comprises three genes (rpoS and two unknown genes) which are absent/divergent in S. Enteritidis 47/03 isolated from human disease. RpoS is inducible in stationary phase, is the master regulator of the general stress response in Salmonella and is required for virulence in mice [41, 42]. There are previous reports of S. Typhi, S. Typhimurium and S. Enteritidis clinical and environmental isolates carrying mutations in rpoS that result in impaired RpoS functionality [42, 43]. A test of catalase activity in stationary phase is used as a method to detect RpoS function , thus we performed the test in all 29 isolates and found a negative result only in S. Enteritidis isolate 47/03. This strongly suggest that RpoS function is impaired in this isolate. Region 6 harbouring genes encoding nitrate reductases, cytochrome C and ferredoxin-type proteins (napC, B, H, G, A, D), was also absent in 3 S. Enteritidis (31/88, 48/98 and 92/05) isolates

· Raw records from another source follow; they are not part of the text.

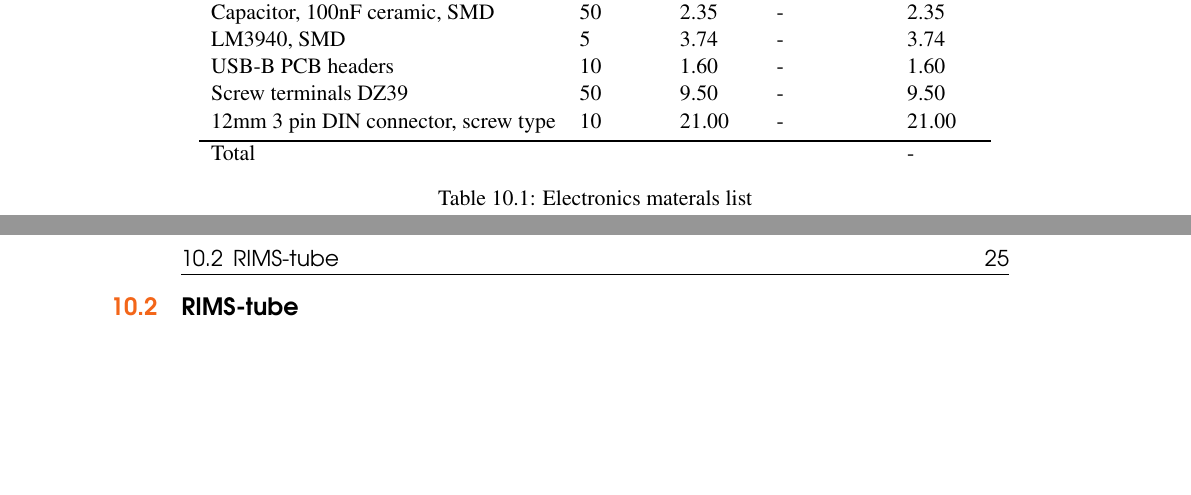
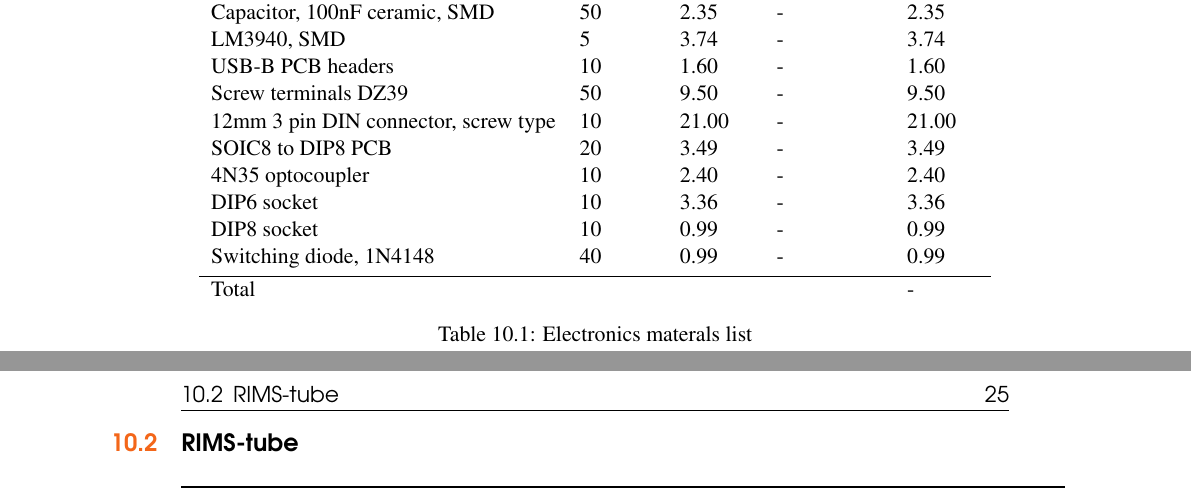
Before and after one commit to Webrewthebestbeer1/docs, a LaTeX thesis (hardware/main.tex): two parts of pages 24 and 25 of 33, joined at a grey line, cut so that both start at the same text, the shorter picture padded with empty space. Compiled offline with pdfLaTeX.

Commit message:
added parts to electronics

```diff
--- a/hardware/main.tex
+++ b/hardware/main.tex
@@ -578,6 +578,11 @@ LM3940, SMD & 5 & 3.74 & - & 3.74 \\
 USB-B PCB headers & 10 & 1.60 & - & 1.60 \\
 Screw terminals DZ39 & 50 & 9.50 & - & 9.50 \\
 12mm 3 pin DIN connector, screw type & 10 & 21.00 & - & 21.00 \\
+SOIC8 to DIP8 PCB & 20 & 3.49 & - & 3.49 \\
+4N35 optocoupler & 10 & 2.40 & - & 2.40 \\
+DIP6 socket & 10 & 3.36 & - & 3.36 \\
+DIP8 socket & 10 & 0.99 & - & 0.99 \\
+Switching diode, 1N4148 & 40 & 0.99 & - & 0.99 \\
 \bottomrule
 Total & & & & -\\
 \end{tabular}
```
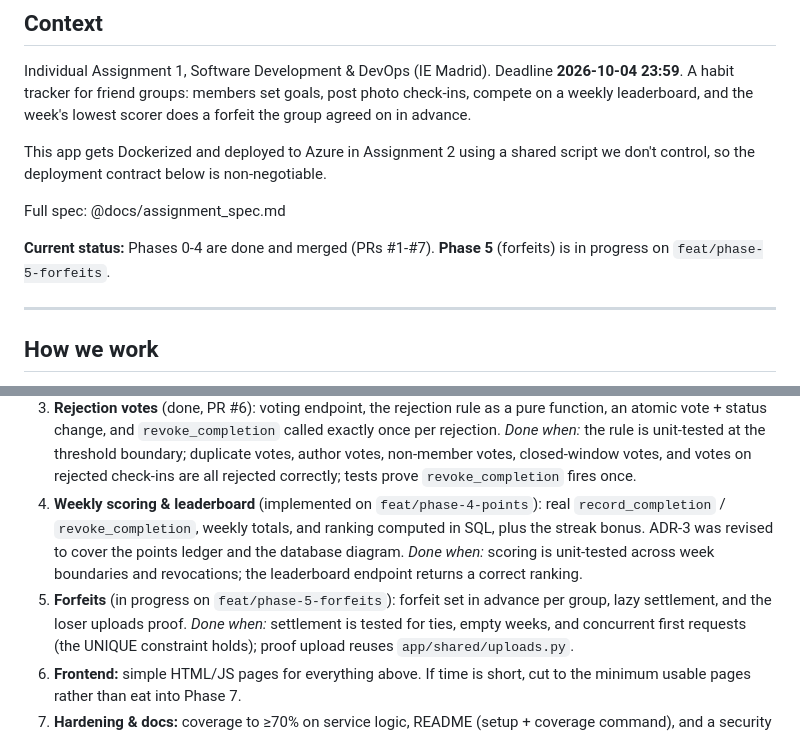
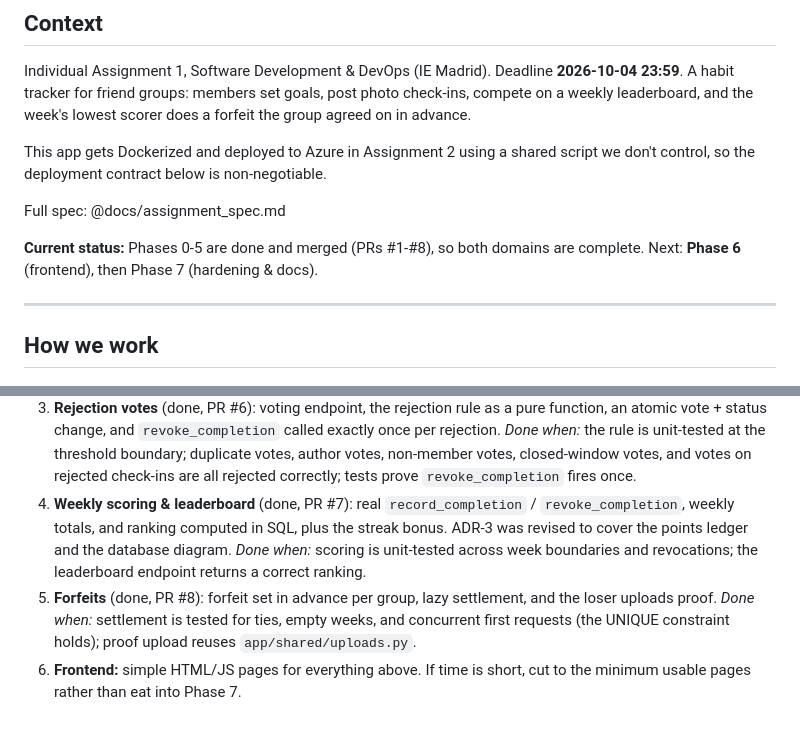
Before and after one commit to lamamoucattashieu/accountability_tracker, a Markdown page: CLAUDE.md, 2 parts joined by grey strips. Rendered like a GitHub page.

Commit message:
docs: mark Phases 4 and 5 as done in CLAUDE.md
Both feature domains are now merged (PRs #7 and #8); the status line and
the phase list point at Phase 6 (frontend) next.

Co-Authored-By: Claude Opus 5.5 <noreply@anthropic.com>

```diff
--- a/CLAUDE.md
+++ b/CLAUDE.md
@@ -10,8 +10,8 @@ control, so the deployment contract below is non-negotiable.
 
 Full spec: @docs/assignment_spec.md
 
-**Current status:** Phases 0-4 are done and merged (PRs #1-#7). **Phase 5** (forfeits) is in
-progress on `feat/phase-5-forfeits`.
+**Current status:** Phases 0-5 are done and merged (PRs #1-#8), so both domains are complete.
+Next: **Phase 6** (frontend), then Phase 7 (hardening & docs).
 
 ---
 
@@ -261,13 +261,13 @@ Recorded so later phases stay consistent with them. Each one was an open questio
    *Done when:* the rule is unit-tested at the threshold boundary; duplicate votes, author votes,
    non-member votes, closed-window votes, and votes on rejected check-ins are all rejected
    correctly; tests prove `revoke_completion` fires once.
-4. **Weekly scoring & leaderboard** (implemented on `feat/phase-4-points`): real
+4. **Weekly scoring & leaderboard** (done, PR #7): real
    `record_completion` / `revoke_completion`, weekly totals, and ranking computed in SQL, plus
    the streak bonus. ADR-3 was revised to cover the points ledger and the database diagram.
    *Done when:* scoring is unit-tested across week boundaries and revocations; the leaderboard
    endpoint returns a correct ranking.
-5. **Forfeits** (in progress on `feat/phase-5-forfeits`): forfeit set in advance per group, lazy
-   settlement, and the loser uploads proof.
+5. **Forfeits** (done, PR #8): forfeit set in advance per group, lazy settlement, and the loser
+   uploads proof.
    *Done when:* settlement is tested for ties, empty weeks, and concurrent first requests (the
    UNIQUE constraint holds); proof upload reuses `app/shared/uploads.py`.
 6. **Frontend:** simple HTML/JS pages for everything above. If time is short, cut to the minimum
```
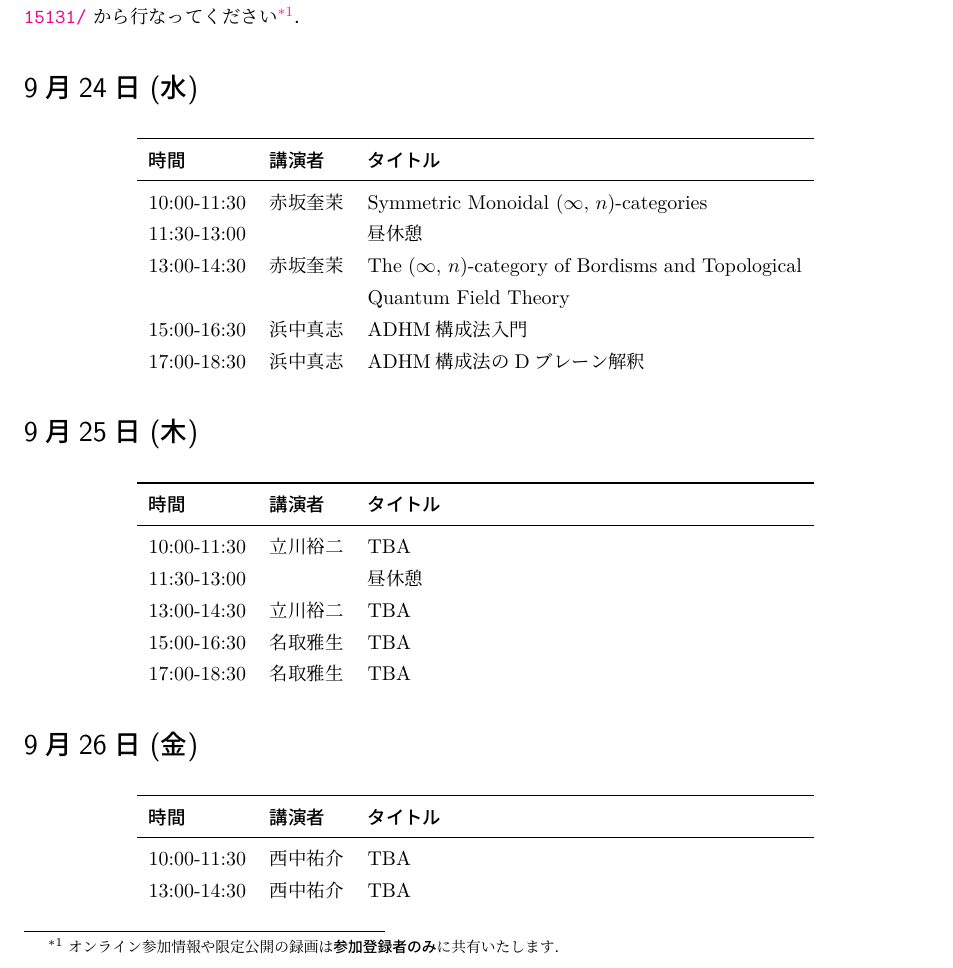
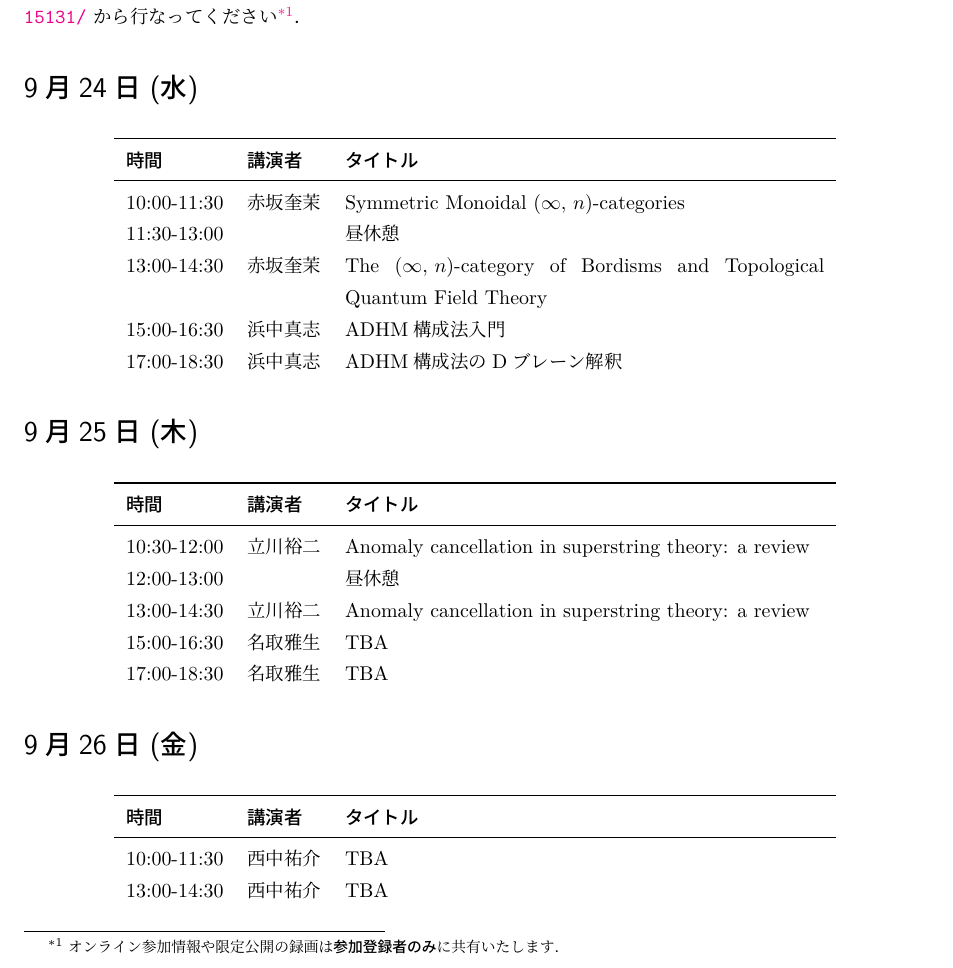
Before and after one commit to T2sp/RFCMP, a LaTeX document (timetable2025-A.tex): part of the page, cut so that both start at the same text. Compiled offline with LuaLaTeX; a LaTeX package or settings file that is missing is left out.

Commit message:
update (2025.8.17)

```diff
--- a/timetable2025-A.tex
+++ b/timetable2025-A.tex
@@ -230,7 +230,7 @@
 \newcommand{\speakerAA}{赤坂奎茉 & The $(\infty,\, n)$-category of Bordisms and Topological Quantum Field Theory \\}
 \newcommand{\speakerB}{浜中真志 & ADHM構成法入門 \\}
 \newcommand{\speakerBB}{浜中真志 & ADHM構成法のDブレーン解釈 \\}
-\newcommand{\speakerC}{立川裕二 & TBA \\}
+\newcommand{\speakerC}{立川裕二 & Anomaly cancellation in superstring theory: a review \\}
 \newcommand{\speakerD}{名取雅生 & TBA \\}
 \newcommand{\speakerE}{西中祐介 & TBA \\}
 
@@ -247,7 +247,7 @@
 \vspace{-6pt}
 \begin{table}[H]
     \centering
-    \begin{tabularx}{0.75\linewidth}{llY}
+    \begin{tabularx}{0.8\linewidth}{llY}
         \toprule
         \multicolumn{1}{l}{\textbf{時間}}
         &\multicolumn{1}{l}{\textbf{講演者}}
@@ -265,14 +265,14 @@
 \vspace{-6pt}
 \begin{table}[H]
     \centering
-    \begin{tabularx}{0.75\linewidth}{llY}
+    \begin{tabularx}{0.8\linewidth}{llY}
         \toprule
         \multicolumn{1}{l}{\textbf{時間}}
         &\multicolumn{1}{l}{\textbf{講演者}}
         &\multicolumn{1}{l}{\textbf{タイトル}} \\
         \midrule
-        10:00-11:30 &\speakerC
-        11:30-13:00 & &昼休憩 \\
+        10:30-12:00 &\speakerC
+        12:00-13:00 & &昼休憩 \\
         13:00-14:30 &\speakerC
         15:00-16:30 &\speakerD
         17:00-18:30 &\speakerD
@@ -283,7 +283,7 @@
 \vspace{-6pt}
 \begin{table}[H]
     \centering
-    \begin{tabularx}{0.75\linewidth}{llY}
+    \begin{tabularx}{0.8\linewidth}{llY}
         \toprule
         \multicolumn{1}{l}{\textbf{時間}}
         &\multicolumn{1}{l}{\textbf{講演者}}
```
Also changed, not shown: out/timetable2025-A.pdf, 1 other file.
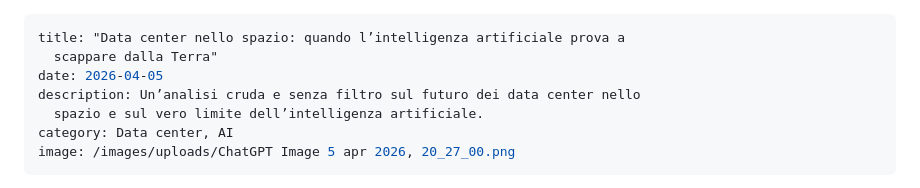
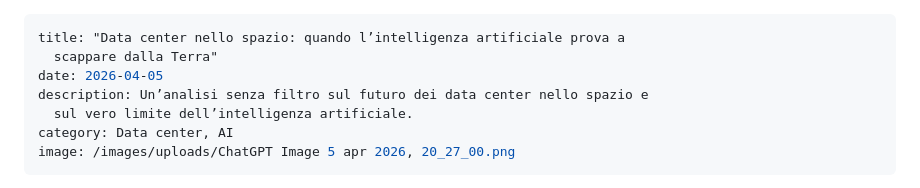
Before and after one commit to Lucaskane94-jpg/gemme, a Markdown page: posts/2026-04-05-.md, the part around the change. Rendered like a GitHub page.

Commit message:
Update posts/2026-04-05-.md (via Pages CMS)

```diff
--- a/posts/2026-04-05-.md
+++ b/posts/2026-04-05-.md
@@ -2,8 +2,8 @@
 title: "Data center nello spazio: quando l’intelligenza artificiale prova a
   scappare dalla Terra"
 date: 2026-04-05
-description: Un’analisi cruda e senza filtro sul futuro dei data center nello
-  spazio e sul vero limite dell’intelligenza artificiale.
+description: Un’analisi senza filtro sul futuro dei data center nello spazio e
+  sul vero limite dell’intelligenza artificiale.
 category: Data center, AI
 image: /images/uploads/ChatGPT Image 5 apr 2026, 20_27_00.png
 ---
```
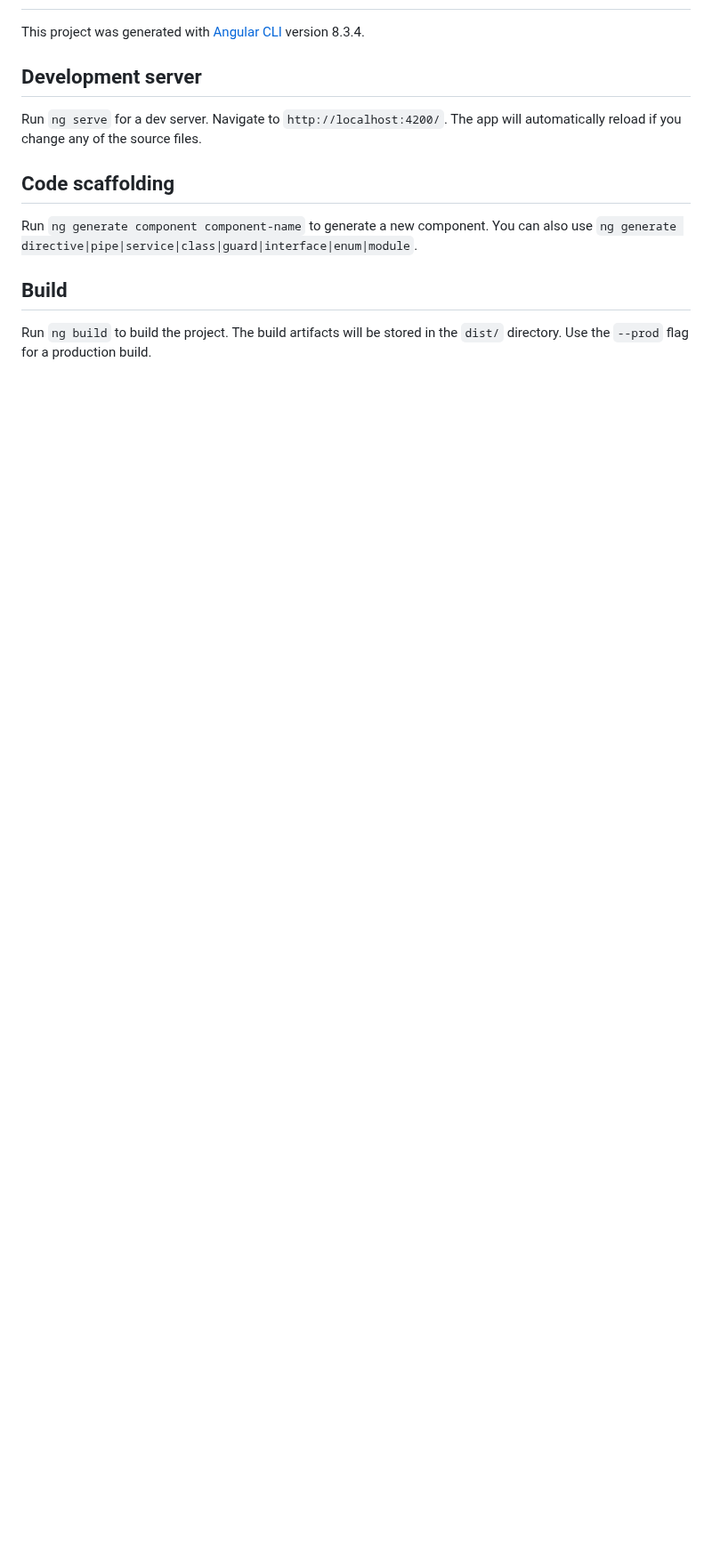
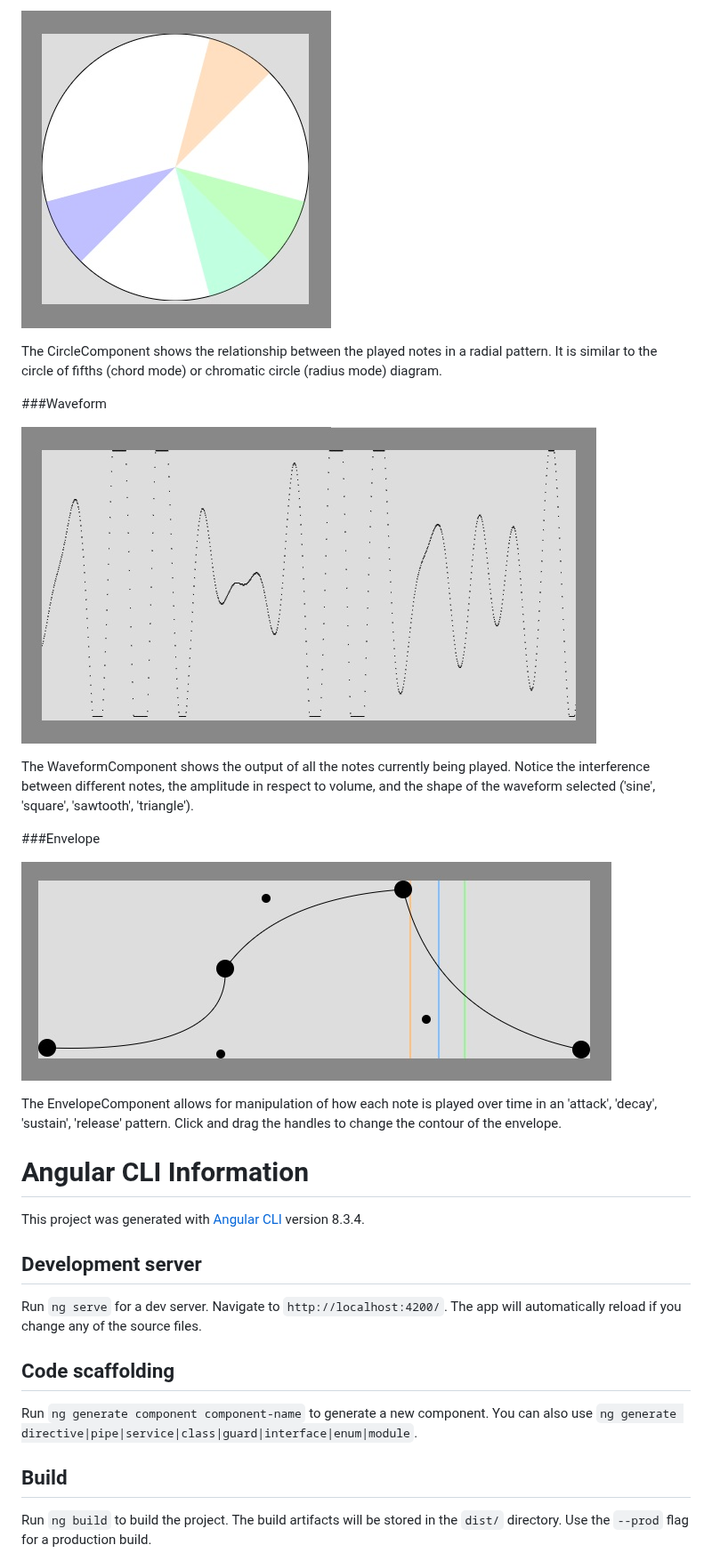
Before and after one commit to EdwardSchaefer/ng-interval-cycles, a Markdown page: README.md, the part around one of its changes. Shown at 89% size. GitHub-like rendering; pictures changed too: src/assets/circle.jpg (added), src/assets/envelope.jpg (added), src/assets/waveform.jpg (added); blank space fills up the shorter version.

```diff
--- a/README.md
+++ b/README.md
@@ -2,3 +17,21 @@
+![CircleComponent](/src/assets/circle.jpg?raw=true)
+
+The CircleComponent shows the relationship between the played notes in a radial pattern. It is similar to the circle of fifths (chord mode) or chromatic circle (radius mode) diagram.
+
+###Waveform
+
+![WaveformComponent](/src/assets/waveform.jpg?raw=true)
+
+The WaveformComponent shows the output of all the notes currently being played. Notice the interference between different notes, the amplitude in respect to volume, and the shape of the waveform selected ('sine', 'square', 'sawtooth', 'triangle').
+
+###Envelope
+
+![EnvelopeComponent](/src/assets/envelope.jpg?raw=true)
+
+The EnvelopeComponent allows for manipulation of how each note is played over time in an 'attack', 'decay', 'sustain', 'release' pattern. Click and drag the handles to change the contour of the envelope.
+
+
+# Angular CLI Information
 
 This project was generated with [Angular CLI](https://github.com/angular/angular-cli) version 8.3.4.
 
```
Also changed, not shown: other parts of README.md (+15 -0 lines), src/assets/matrix.jpg (added), 1 other file.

from different periods of the Uruguayan epidemic. Variation in S. Enteritidis Genomic Uroporphyrinogen III synthase Islands Although there is a large number of genomic islands in S. Enteritidis PT4 P125109  which carry the hallmarks of having been laterally acquired, and maintain mobility functions, surprisingly our data show that most are ubiquitous in the S. Enteritidis isolates tested here. The exceptions are Region 5 (or ROD21) and Region 9. Region 5 is one of the largest genomic islands identified in S. Enteritidis PT4 P125109 (26.5 kb; SEN1970-SEN1999), and it encodes the global transcriptional silencers H-NS (hnsB) and the H-NS antagonist (hnsT) [44–46]. This region was undetected using the microarray in the Kenyan S. Enteritidis isolate AF3353 but it is present in all other strains.